Bile acids could help slow the progression of a rare and fatal neurodegenerative disease, research from the University of Alberta has found.

Prion disease occurs when a protein changes into an odd shape and causes normal proteins in its path to do the same. For reasons scientists don’t quite understand, brain cells then start dying.

The disease affects one or two people out of every million each year and is known as mad cow disease in cattle and chronic wasting disease in deer and elk.

Valerie Sim, a clinician-scientist at the University of the Alberta, said she was “somewhat skeptical” when a research associate in her lab suggested they test bile acids as a potential cure. But that hunch eventually led to a paper published in August in the Journal of Virology. Leonardo Cortez, her research associate, is listed as first author.

Ursodeoxycholic acid (UDCA) and tauroursodeoxycholic acid (TUDCA) are natural compounds made by the liver and used by the body to help break down fats. But they have also been known to protect against cell death for several other neurodegenerative diseases. TUDCA, for example, has been shown to slow the progression of ALS.

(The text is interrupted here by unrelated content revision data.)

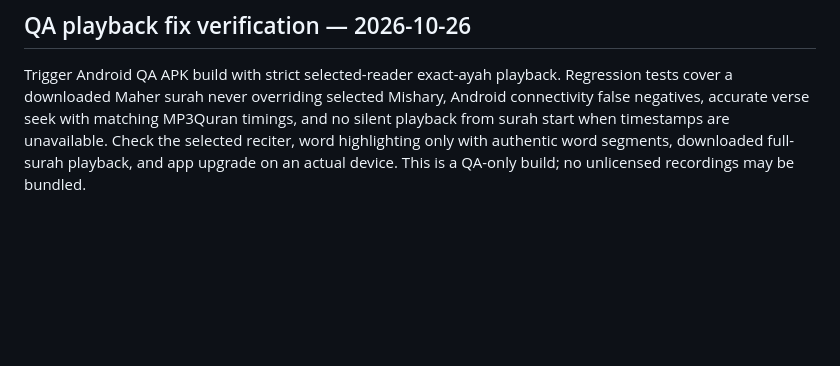
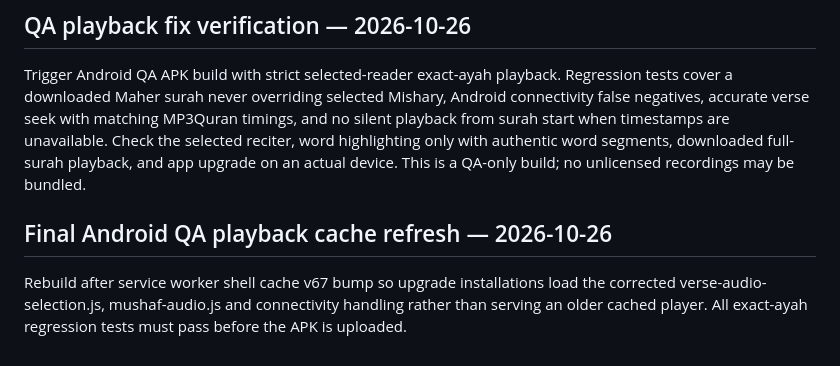
Before and after one commit to sofian741/quran-app, a Markdown page: docs/MISHARY_AUDIO_READY.md, the part around the change. GitHub-like rendering; blank space fills up the shorter version.

Commit message:
ci(android): rebuild QA APK after playback fix and cache refresh

```diff
--- a/docs/MISHARY_AUDIO_READY.md
+++ b/docs/MISHARY_AUDIO_READY.md
@@ -40,3 +40,7 @@ Rebuild the Android QA APK from the restored 0406a1d5be0454e7262c8f191916098a052
 ## QA playback fix verification — 2026-10-26
 
 Trigger Android QA APK build with strict selected-reader exact-ayah playback. Regression tests cover a downloaded Maher surah never overriding selected Mishary, Android connectivity false negatives, accurate verse seek with matching MP3Quran timings, and no silent playback from surah start when timestamps are unavailable. Check the selected reciter, word highlighting only with authentic word segments, downloaded full-surah playback, and app upgrade on an actual device. This is a QA-only build; no unlicensed recordings may be bundled.
+
+## Final Android QA playback cache refresh — 2026-10-26
+
+Rebuild after service worker shell cache v67 bump so upgrade installations load the corrected verse-audio-selection.js, mushaf-audio.js and connectivity handling rather than serving an older cached player. All exact-ayah regression tests must pass before the APK is uploaded.
```
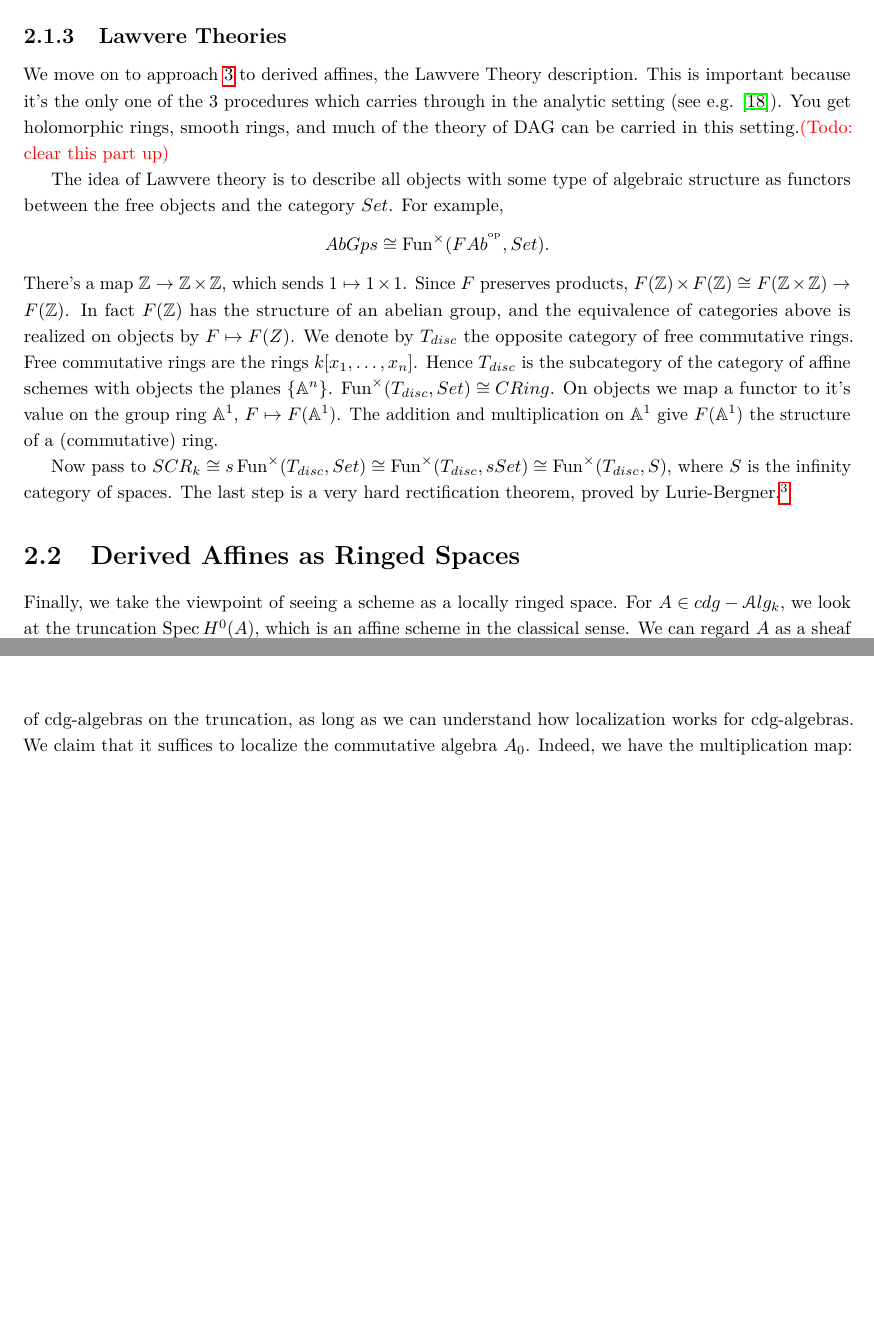
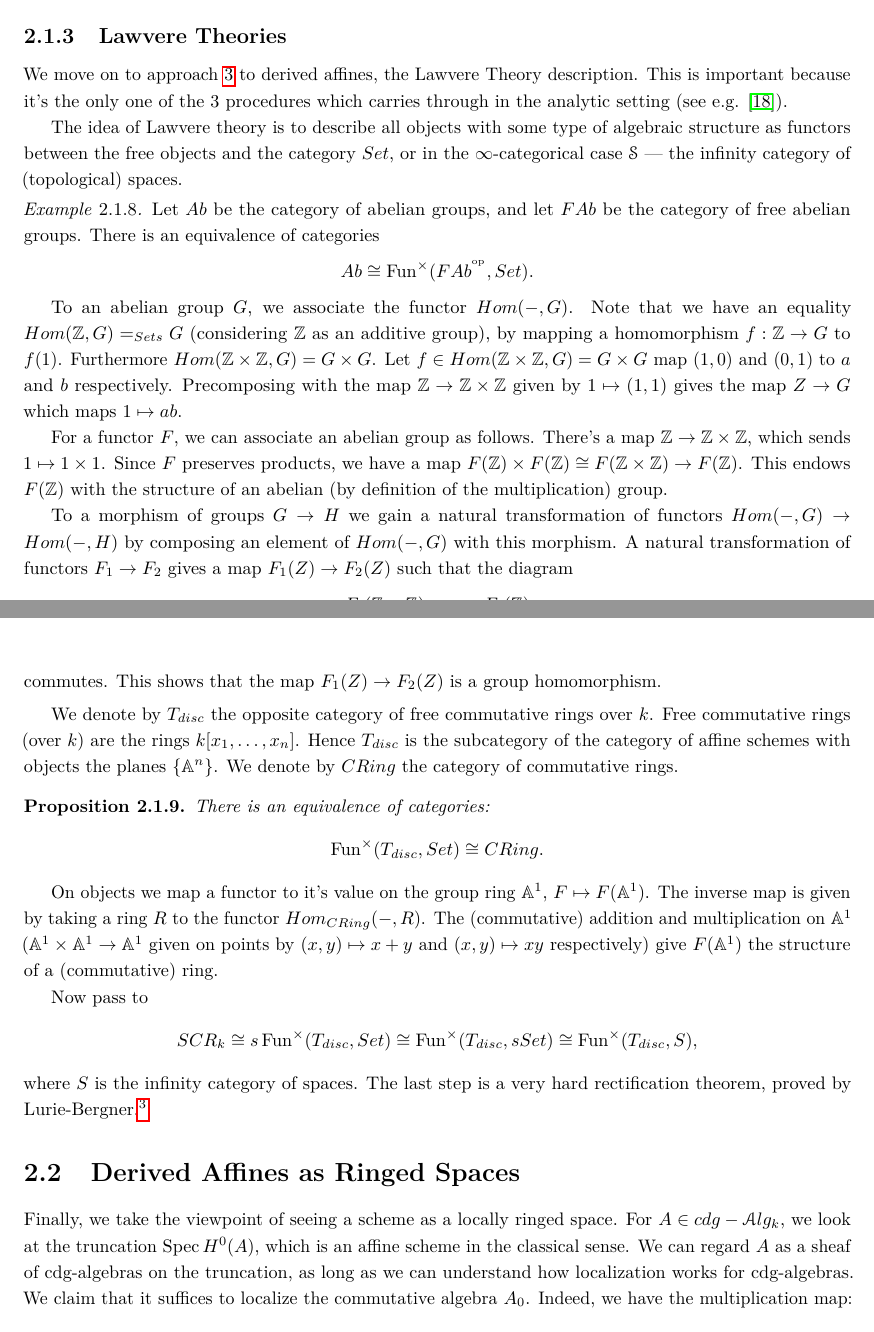
Before and after one commit to mauroporta/DAG_seminar_UPenn_2016, a LaTeX thesis (Talks.tex, which reads ch2_derived_affines.tex): two parts of pages 13 and 14 of 78 before the commit and two parts of pages 13 and 14 of 79 after it, joined at a grey line, cut so that both start at the same text, the shorter picture padded with empty space. Compiled offline with pdfLaTeX.

Commit message:
Edited section on Lawvere theories

```diff
--- a/ch2_derived_affines.tex
+++ b/ch2_derived_affines.tex
@@ -129,15 +129,15 @@ Let $CDGA_{k}^{\leq n} \hookrightarrow CDGA_{k}$ denote the subcategory of $CDGA
 
 We move on to approach \ref{item:lawvere} to derived affines, the Lawvere Theory description.
 This is important because
-it's the only one of the 3 procedures which carries through in the analytic setting (see e.g. \cite{Porta_Yu_Higher_analytic_stacks_2014}). You get holomorphic rings, smooth rings,
-and much of the theory of DAG can be carried in this setting.\todo{clear this part up}
+it's the only one of the 3 procedures which carries through in the analytic setting (see e.g. \cite{Porta_Yu_Higher_analytic_stacks_2014}).
 
-The idea of Lawvere theory is to describe all objects with some type of algebraic structure as functors between the free objects and the category $Set$.
-For example,
-\[	AbGps \cong \Fun^{\times}(FAb^{\op}, Set).	\]
-There's a map $\Z \to \Z \times \Z$, which sends $1\mapsto 1\times 1$. Since $F$ preserves products, $F(\Z) \times F(\Z)
-\cong F(\Z \times \Z) \to F(\Z)$.  In fact $F(\Z)$ has the structure of an abelian group, and the equivalence of categories above is realized on objects by $F \mapsto F(Z)$.  We denote by $T_{disc}$ the opposite category of free commutative rings.  Free commutative rings are the rings $k[x_1, \dots, x_n]$. Hence $T_{disc}$ is the subcategory of the category of affine schemes with objects the planes $\{\bbA^n\}$.
-$\Fun^{\times}(T_{disc}, Set) \cong CRing$. On objects we map a functor to it's value on the group ring $\bbA^{1}$, $F\mapsto F(\bbA^{1})$.  The addition and multiplication on $\bbA^{1}$ give $F(\bbA^{1})$ the structure of a (commutative) ring.
+The idea of Lawvere theory is to describe all objects with some type of algebraic structure as functors between the free objects and the category $Set$, or in the $\infty$-categorical case $\mathcal{S}$ --- the infinity category of (topological) spaces.
+\begin{eg}  Let $Ab$ be the category of abelian groups, and let $FAb$ be the category of free abelian groups. There is an equivalence of categories
+\[	Ab \cong \Fun^{\times}(FAb^{\op}, Set).	\]
 
-Now pass to $SCR_k \cong s\Fun^{\times}(T_{disc}, Set) \cong \Fun^{\times}(T_{disc}, sSet) \cong \Fun^{\times}
-(T_{disc}, S)$, where $S$ is the infinity category of spaces. The last step is a very hard rectification theorem, proved
+To an abelian group $G$, we associate the functor $Hom(-,G)$.  Note that we have an equality $Hom(\Z, G) =_{Sets}G $ (considering $\Z$ as an additive group), by mapping a homomorphism $f:\Z\rightarrow G$ to $f(1)$.  Furthermore $Hom(\Z\times \Z, G)=G\times G$.  Let $f\in Hom(\Z\times \Z, G)=G\times G$ map $(1,0)$ and $(0,1)$ to $a$ and $b$ respectively.  Precomposing with the map $\mathbb{Z}\rightarrow \mathbb{Z}\times \mathbb{Z}$ given by $1\mapsto (1,1)$ gives the map $Z\rightarrow G$ which maps $1\mapsto ab$.
+
+For a functor $F$, we can associate an abelian group as follows.  There's a map $\Z \to \Z \times \Z$, which sends $1\mapsto 1\times 1$. Since $F$ preserves products, we have a map $F(\Z) \times F(\Z)
+\cong F(\Z \times \Z) \to F(\Z)$.  This endows $F(\Z)$ with the structure of an abelian (by definition of the multiplication) group.
+
+To a morphism of groups $G\rightarrow H$ we gain a natural transformation of functors $Hom(-,G)\rightarrow Hom(-,H)$ by composing an element of $Hom(-,G)$ with this morphism.  A natural transformation of functors $F_{1}\rightarrow F_{2}$ gives a map $F_{1}(Z)\rightarrow F_{2}(Z)$ such that the diagram
@@ -144,6 +150,20 @@ Now pass to $SCR_k \cong s\Fun^{\times}(T_{disc}, Set) \cong \Fun^{\times}(T_{di
+commutes.  This shows that the map $F_{1}(Z)\rightarrow F_{2}(Z)$ is a group homomorphism.
+\end{eg}
+
+We denote by $T_{disc}$ the opposite category of free commutative rings over $k$.  Free commutative rings (over $k$) are the rings $k[x_1, \dots, x_n]$. Hence $T_{disc}$ is the subcategory of the category of affine schemes with objects the planes $\{\bbA^n\}$.  We denote by $CRing$ the category of commutative rings.
+
+\begin{prop}
+There is an equivalence of categories:
+\[\Fun^{\times}(T_{disc}, Set) \cong CRing.\]
+\end{prop}
+
+On objects we map a functor to it's value on the group ring $\bbA^{1}$, $F\mapsto F(\bbA^{1})$.  The inverse map is given by taking a ring $R$ to the functor $Hom_{CRing}(-,R)$.  The (commutative) addition and multiplication on $\bbA^{1}$ ($\bbA^{1}\times \bbA^{1}\rightarrow \bbA^{1}$ given on points by $(x,y)\mapsto x+y$ and $(x,y)\mapsto xy$ respectively) give $F(\bbA^{1})$ the structure of a (commutative) ring.
+
+Now pass to
+\[SCR_k \cong s\Fun^{\times}(T_{disc}, Set) \cong \Fun^{\times}(T_{disc}, sSet) \cong \Fun^{\times}
+(T_{disc}, S),\]
+where $S$ is the infinity category of spaces. The last step is a very hard rectification theorem, proved
 by Lurie-Bergner.\footnote{HTT Propositions 5.5.9.2}
-
- %$\Fun^{\times}(T_{disc}, sSet)_{projective}$.
 
 \section{Derived Affines as Ringed Spaces}
 
```
Also changed, not shown: Talks.pdf, ch2_derived_affines.tex (6 more changed lines).
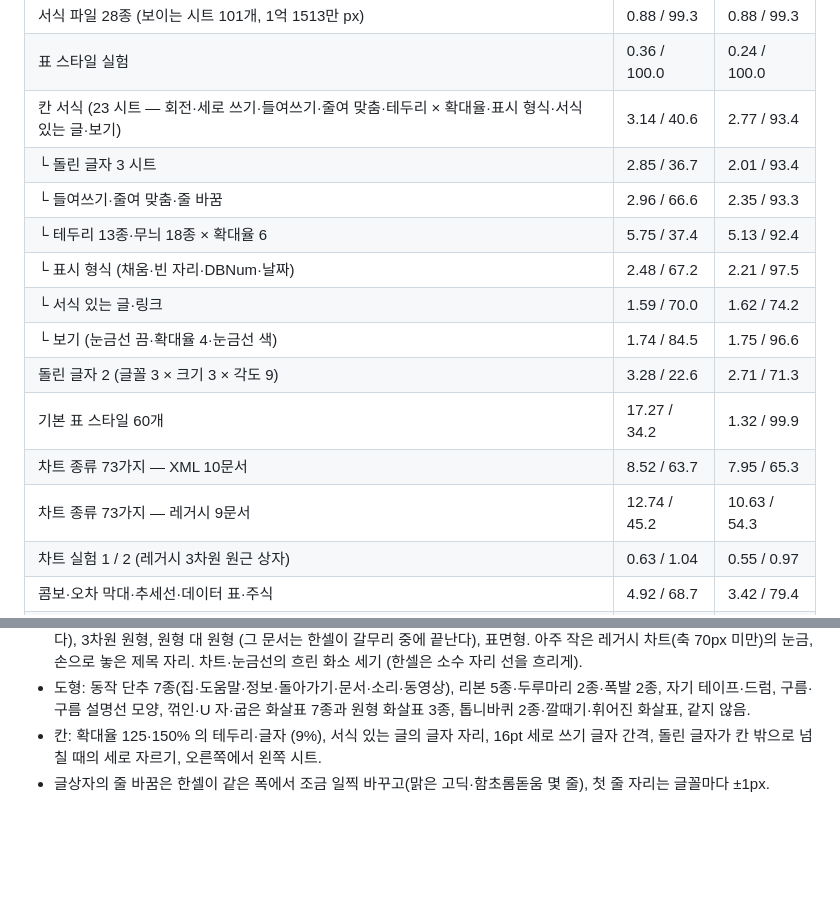
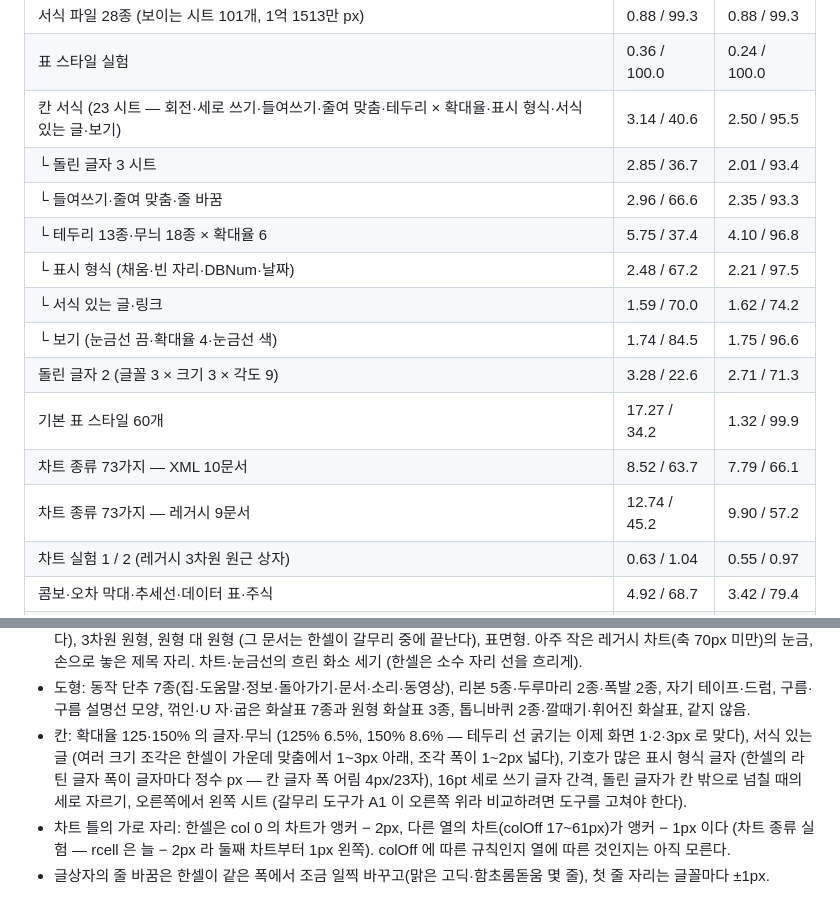
Before and after one commit to yoomin53/rcell, a Markdown page: docs/format/screen.md, 2 parts joined by grey strips. GitHub-like rendering; blank space fills up the shorter version.

Commit message:
화면 문서: 대조 결과 갱신 (칸 서식 2.50, 레거시 3차원 9.90, XML 차트 7.79), 남은 차이 — 차트 틀 가로 자리
Author: yoomin53

```diff
--- a/docs/format/screen.md
+++ b/docs/format/screen.md
@@ -308,17 +308,17 @@ x14 확장 막대, 확장 없는 막대, 단색·그라데이션 모두 같은
 |---|---|---|
 | 서식 파일 28종 (보이는 시트 101개, 1억 1513만 px) | 0.88 / 99.3 | 0.88 / 99.3 |
 | 표 스타일 실험 | 0.36 / 100.0 | 0.24 / 100.0 |
-| 칸 서식 (23 시트 — 회전·세로 쓰기·들여쓰기·줄여 맞춤·테두리 × 확대율·표시 형식·서식 있는 글·보기) | 3.14 / 40.6 | 2.77 / 93.4 |
+| 칸 서식 (23 시트 — 회전·세로 쓰기·들여쓰기·줄여 맞춤·테두리 × 확대율·표시 형식·서식 있는 글·보기) | 3.14 / 40.6 | 2.50 / 95.5 |
 | └ 돌린 글자 3 시트 | 2.85 / 36.7 | 2.01 / 93.4 |
 | └ 들여쓰기·줄여 맞춤·줄 바꿈 | 2.96 / 66.6 | 2.35 / 93.3 |
-| └ 테두리 13종·무늬 18종 × 확대율 6 | 5.75 / 37.4 | 5.13 / 92.4 |
+| └ 테두리 13종·무늬 18종 × 확대율 6 | 5.75 / 37.4 | 4.10 / 96.8 |
 | └ 표시 형식 (채움·빈 자리·DBNum·날짜) | 2.48 / 67.2 | 2.21 / 97.5 |
 | └ 서식 있는 글·링크 | 1.59 / 70.0 | 1.62 / 74.2 |
 | └ 보기 (눈금선 끔·확대율 4·눈금선 색) | 1.74 / 84.5 | 1.75 / 96.6 |
 | 돌린 글자 2 (글꼴 3 × 크기 3 × 각도 9) | 3.28 / 22.6 | 2.71 / 71.3 |
 | 기본 표 스타일 60개 | 17.27 / 34.2 | 1.32 / 99.9 |
-| 차트 종류 73가지 — XML 10문서 | 8.52 / 63.7 | 7.95 / 65.3 |
-| 차트 종류 73가지 — 레거시 9문서 | 12.74 / 45.2 | 10.63 / 54.3 |
+| 차트 종류 73가지 — XML 10문서 | 8.52 / 63.7 | 7.79 / 66.1 |
+| 차트 종류 73가지 — 레거시 9문서 | 12.74 / 45.2 | 9.90 / 57.2 |
 | 차트 실험 1 / 2 (레거시 3차원 원근 상자) | 0.63 / 1.04 | 0.55 / 0.97 |
 | 콤보·오차 막대·추세선·데이터 표·주식 | 4.92 / 68.7 | 3.42 / 79.4 |
 | 도형 모양 183가지 | 13.20 / 39.7 | 4.99 / 64.1 |
@@ -336,6 +336,10 @@ x14 확장 막대, 확장 없는 막대, 단색·그라데이션 모두 같은
   손으로 놓은 제목 자리. 차트·눈금선의 흐린 화소 세기 (한셀은 소수 자리 선을 흐리게).
 - 도형: 동작 단추 7종(집·도움말·정보·돌아가기·문서·소리·동영상), 리본 5종·두루마리 2종·폭발 2종, 자기 테이프·드럼,
   구름·구름 설명선 모양, 꺾인·U 자·굽은 화살표 7종과 원형 화살표 3종, 톱니바퀴 2종·깔때기·휘어진 화살표, 같지 않음.
-- 칸: 확대율 125·150% 의 테두리·글자 (9%), 서식 있는 글의 글자 자리, 16pt 세로 쓰기 글자 간격, 돌린 글자가 칸 밖으로
-  넘칠 때의 세로 자르기, 오른쪽에서 왼쪽 시트.
+- 칸: 확대율 125·150% 의 글자·무늬 (125% 6.5%, 150% 8.6% — 테두리 선 굵기는 이제 화면 1·2·3px 로 맞다), 서식 있는 글
+  (여러 크기 조각은 한셀이 가운데 맞춤에서 1~3px 아래, 조각 폭이 1~2px 넓다), 기호가 많은 표시 형식 글자 (한셀의 라틴
+  글자 폭이 글자마다 정수 px — 칸 글자 폭 어림 4px/23자), 16pt 세로 쓰기 글자 간격, 돌린 글자가 칸 밖으로 넘칠 때의
+  세로 자르기, 오른쪽에서 왼쪽 시트 (갈무리 도구가 A1 이 오른쪽 위라 비교하려면 도구를 고쳐야 한다).
+- 차트 틀의 가로 자리: 한셀은 col 0 의 차트가 앵커 − 2px, 다른 열의 차트(colOff 17~61px)가 앵커 − 1px 이다 (차트 종류
+  실험 — rcell 은 늘 − 2px 라 둘째 차트부터 1px 왼쪽). colOff 에 따른 규칙인지 열에 따른 것인지는 아직 모른다.
 - 글상자의 줄 바꿈은 한셀이 같은 폭에서 조금 일찍 바꾸고(맑은 고딕·함초롬돋움 몇 줄), 첫 줄 자리는 글꼴마다 ±1px.
```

To test the acids’ effectiveness, researchers placed slices of mice brain on a dish, infected them with prions and then treated them with the acids.

Surprisingly, they observed that the acids seemed to bind to the “promiscuous proteins” and partially stop them from spreading. The acids also helped reduce brain cell death.

This potential cure could mean the most for the 10 per cent of prion disease patients who inherit it genetically, Sim said. The treatment appears to be most effective when administered early, long before symptoms even appear.

Their research also contributes to our understanding of other diseases (such as Alzheimer’s, Parkinson’s and Huntington’s) caused by problem-proteins.

Sim and her colleagues are now focused on testing combinations of compounds that might be even more effective at blocking the protein conversion and preventing cell death.

“I don’t think one compound will ever treat any of these diseases,” Sim said. “We hope we can find a combination.”